**TASK MATERIAL**.
• • • • •

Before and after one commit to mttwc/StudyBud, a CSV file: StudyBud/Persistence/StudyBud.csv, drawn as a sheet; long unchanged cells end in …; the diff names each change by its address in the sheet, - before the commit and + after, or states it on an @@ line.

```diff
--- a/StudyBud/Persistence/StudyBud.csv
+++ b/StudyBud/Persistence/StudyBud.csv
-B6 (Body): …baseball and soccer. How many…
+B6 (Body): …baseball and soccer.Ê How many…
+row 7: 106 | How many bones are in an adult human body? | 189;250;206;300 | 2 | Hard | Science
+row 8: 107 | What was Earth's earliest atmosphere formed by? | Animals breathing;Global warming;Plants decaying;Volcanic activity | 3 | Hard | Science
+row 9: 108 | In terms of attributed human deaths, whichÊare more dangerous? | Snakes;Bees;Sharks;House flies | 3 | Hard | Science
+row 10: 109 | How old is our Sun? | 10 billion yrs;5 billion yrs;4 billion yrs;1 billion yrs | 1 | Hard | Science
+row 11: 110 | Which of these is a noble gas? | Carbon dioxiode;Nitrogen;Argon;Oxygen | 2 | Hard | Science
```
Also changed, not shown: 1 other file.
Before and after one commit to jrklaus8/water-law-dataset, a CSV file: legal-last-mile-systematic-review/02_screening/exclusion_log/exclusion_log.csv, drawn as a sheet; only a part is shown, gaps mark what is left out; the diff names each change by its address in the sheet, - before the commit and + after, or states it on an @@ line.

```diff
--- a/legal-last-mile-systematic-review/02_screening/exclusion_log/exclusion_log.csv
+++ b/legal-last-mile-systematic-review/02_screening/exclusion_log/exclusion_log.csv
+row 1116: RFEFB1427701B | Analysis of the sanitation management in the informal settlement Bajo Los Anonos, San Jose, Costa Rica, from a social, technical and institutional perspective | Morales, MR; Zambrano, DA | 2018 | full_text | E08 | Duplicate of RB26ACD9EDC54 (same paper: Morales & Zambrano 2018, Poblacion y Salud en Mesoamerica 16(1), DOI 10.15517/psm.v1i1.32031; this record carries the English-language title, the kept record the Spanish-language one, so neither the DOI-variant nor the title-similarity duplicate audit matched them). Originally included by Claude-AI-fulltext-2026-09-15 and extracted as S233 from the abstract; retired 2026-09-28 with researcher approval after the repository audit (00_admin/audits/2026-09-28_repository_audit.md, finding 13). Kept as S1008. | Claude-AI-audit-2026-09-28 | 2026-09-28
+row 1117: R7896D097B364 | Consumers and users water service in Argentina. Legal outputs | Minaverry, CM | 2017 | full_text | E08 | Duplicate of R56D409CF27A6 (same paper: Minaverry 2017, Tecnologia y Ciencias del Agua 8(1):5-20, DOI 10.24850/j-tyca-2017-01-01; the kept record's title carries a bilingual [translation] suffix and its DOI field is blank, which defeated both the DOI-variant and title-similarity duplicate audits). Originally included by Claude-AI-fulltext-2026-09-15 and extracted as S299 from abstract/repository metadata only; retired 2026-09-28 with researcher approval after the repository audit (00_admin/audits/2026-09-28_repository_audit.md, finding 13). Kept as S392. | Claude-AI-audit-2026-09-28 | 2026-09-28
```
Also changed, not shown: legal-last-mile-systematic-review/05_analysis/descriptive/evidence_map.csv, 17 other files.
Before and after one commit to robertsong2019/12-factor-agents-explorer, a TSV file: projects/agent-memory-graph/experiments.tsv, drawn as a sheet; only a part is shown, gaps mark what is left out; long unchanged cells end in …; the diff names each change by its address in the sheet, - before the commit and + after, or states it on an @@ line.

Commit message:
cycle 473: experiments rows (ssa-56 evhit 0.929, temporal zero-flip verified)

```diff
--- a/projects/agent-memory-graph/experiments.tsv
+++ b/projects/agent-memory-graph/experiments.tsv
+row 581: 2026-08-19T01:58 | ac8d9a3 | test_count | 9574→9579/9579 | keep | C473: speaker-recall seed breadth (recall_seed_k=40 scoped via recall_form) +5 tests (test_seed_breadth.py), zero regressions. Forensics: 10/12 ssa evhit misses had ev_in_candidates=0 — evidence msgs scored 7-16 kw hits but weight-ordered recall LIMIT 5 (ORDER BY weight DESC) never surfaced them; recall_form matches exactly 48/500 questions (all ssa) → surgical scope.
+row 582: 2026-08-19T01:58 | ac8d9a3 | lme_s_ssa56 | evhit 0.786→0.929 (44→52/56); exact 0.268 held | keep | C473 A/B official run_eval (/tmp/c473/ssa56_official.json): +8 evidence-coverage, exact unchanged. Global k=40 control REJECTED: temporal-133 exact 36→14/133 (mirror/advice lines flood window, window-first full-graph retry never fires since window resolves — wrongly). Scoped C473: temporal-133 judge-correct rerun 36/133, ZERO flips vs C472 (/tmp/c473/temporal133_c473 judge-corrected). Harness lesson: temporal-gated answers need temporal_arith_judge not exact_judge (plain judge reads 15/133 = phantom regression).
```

• • • • •

**HOW TO COMPLETE THIS TASK**. Select and copy every line of the listing with the word "shown".

**ANSWER SECTION**.
Also changed, not shown: 1 other file.
Before and after one commit to jrklaus8/water-law-dataset, a CSV file: legal-last-mile-systematic-review/02_screening/exclusion_log/exclusion_log.csv, drawn as a sheet; only a part is shown, gaps mark what is left out; the diff names each change by its address in the sheet, - before the commit and + after, or states it on an @@ line.
Also changed, not shown: legal-last-mile-systematic-review/05_analysis/descriptive/evidence_map.csv, 17 other files.
Before and after one commit to robertsong2019/12-factor-agents-explorer, a TSV file: projects/agent-memory-graph/experiments.tsv, drawn as a sheet; only a part is shown, gaps mark what is left out; long unchanged cells end in …; the diff names each change by its address in the sheet, - before the commit and + after, or states it on an @@ line.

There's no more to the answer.